>>>

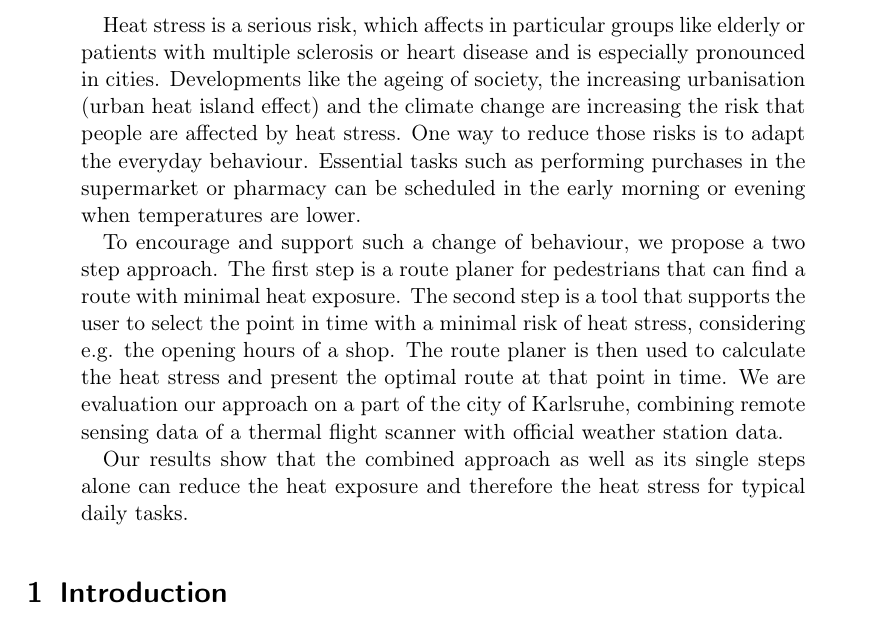
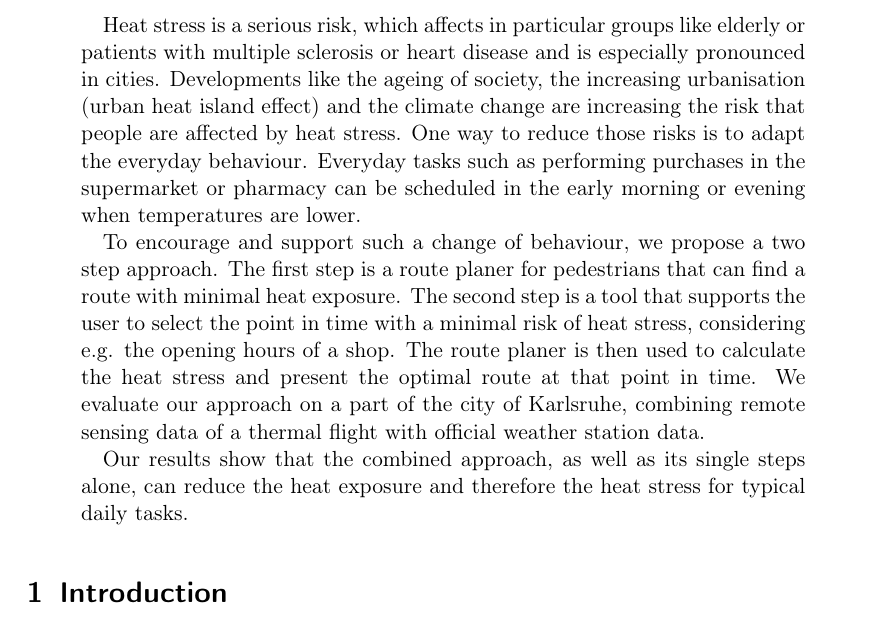
Before and after one commit to joachimrussig/GI_Forum_2017_Paper, a LaTeX paper (paper.tex): part of page 1 of 16, cut so that both start at the same text. Compiled offline with pdfLaTeX.

Commit message:
abstract

```diff
--- a/paper.tex
+++ b/paper.tex
@@ -38,12 +38,12 @@
 \maketitle
 
 \begin{abstract}
-	Heat stress is a serious risk, which affects in particular  groups like elderly or patients with multiple sclerosis or heart disease and is especially pronounced in cities. Developments like the ageing of society, the increasing urbanisation (urban heat island effect) and the climate change are increasing the risk that people are affected by heat stress. One way to reduce those risks is to adapt the everyday behaviour. Essential tasks such as performing purchases in the supermarket or pharmacy can be scheduled in the early morning or evening when temperatures are lower.
+	Heat stress is a serious risk, which affects in particular  groups like elderly or patients with multiple sclerosis or heart disease and is especially pronounced in cities. Developments like the ageing of society, the increasing urbanisation (urban heat island effect) and the climate change are increasing the risk that people are affected by heat stress. One way to reduce those risks is to adapt the everyday behaviour. Everyday tasks such as performing purchases in the supermarket or pharmacy can be scheduled in the early morning or evening when temperatures are lower.
 
 To encourage and support such a change of behaviour, we propose a two step approach. The first step is a route planer for pedestrians that can find a route with minimal heat exposure. The second step is a tool that supports the user to select the point in time with a minimal risk of heat stress, considering e.g. the opening hours of a shop. The route planer is then used to calculate the heat stress and present the optimal route at that point in time.
-We are evaluation our approach on a part of the city of Karlsruhe, combining remote sensing data of a thermal flight scanner with official weather station data.
+We evaluate our approach on a part of the city of Karlsruhe, combining remote sensing data of a thermal flight with official weather station data.
 
-Our results show that the combined approach as well as its single steps alone can reduce the heat exposure and therefore the heat stress for typical daily tasks.
+Our results show that the combined approach, as well as its single steps alone, can reduce the heat exposure and therefore the heat stress for typical daily tasks.
 \end{abstract}
 
 \input{introduction}
```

<<<

Required action. Without including any pictures, reproduce the data exactly.

Written solution.
Before and after one commit to joachimrussig/GI_Forum_2017_Paper, a LaTeX paper (paper.tex): part of page 1 of 16, cut so that both start at the same text. Compiled offline with pdfLaTeX.

Commit message:
abstract

```diff
--- a/paper.tex
+++ b/paper.tex
@@ -38,12 +38,12 @@
 \maketitle
 
 \begin{abstract}
-	Heat stress is a serious risk, which affects in particular  groups like elderly or patients with multiple sclerosis or heart disease and is especially pronounced in cities. Developments like the ageing of society, the increasing urbanisation (urban heat island effect) and the climate change are increasing the risk that people are affected by heat stress. One way to reduce those risks is to adapt the everyday behaviour. Essential tasks such as performing purchases in the supermarket or pharmacy can be scheduled in the early morning or evening when temperatures are lower.
+	Heat stress is a serious risk, which affects in particular  groups like elderly or patients with multiple sclerosis or heart disease and is especially pronounced in cities. Developments like the ageing of society, the increasing urbanisation (urban heat island effect) and the climate change are increasing the risk that people are affected by heat stress. One way to reduce those risks is to adapt the everyday behaviour. Everyday tasks such as performing purchases in the supermarket or pharmacy can be scheduled in the early morning or evening when temperatures are lower.
 
 To encourage and support such a change of behaviour, we propose a two step approach. The first step is a route planer for pedestrians that can find a route with minimal heat exposure. The second step is a tool that supports the user to select the point in time with a minimal risk of heat stress, considering e.g. the opening hours of a shop. The route planer is then used to calculate the heat stress and present the optimal route at that point in time.
-We are evaluation our approach on a part of the city of Karlsruhe, combining remote sensing data of a thermal flight scanner with official weather station data.
+We evaluate our approach on a part of the city of Karlsruhe, combining remote sensing data of a thermal flight with official weather station data.
 
-Our results show that the combined approach as well as its single steps alone can reduce the heat exposure and therefore the heat stress for typical daily tasks.
+Our results show that the combined approach, as well as its single steps alone, can reduce the heat exposure and therefore the heat stress for typical daily tasks.
 \end{abstract}
 
 \input{introduction}
```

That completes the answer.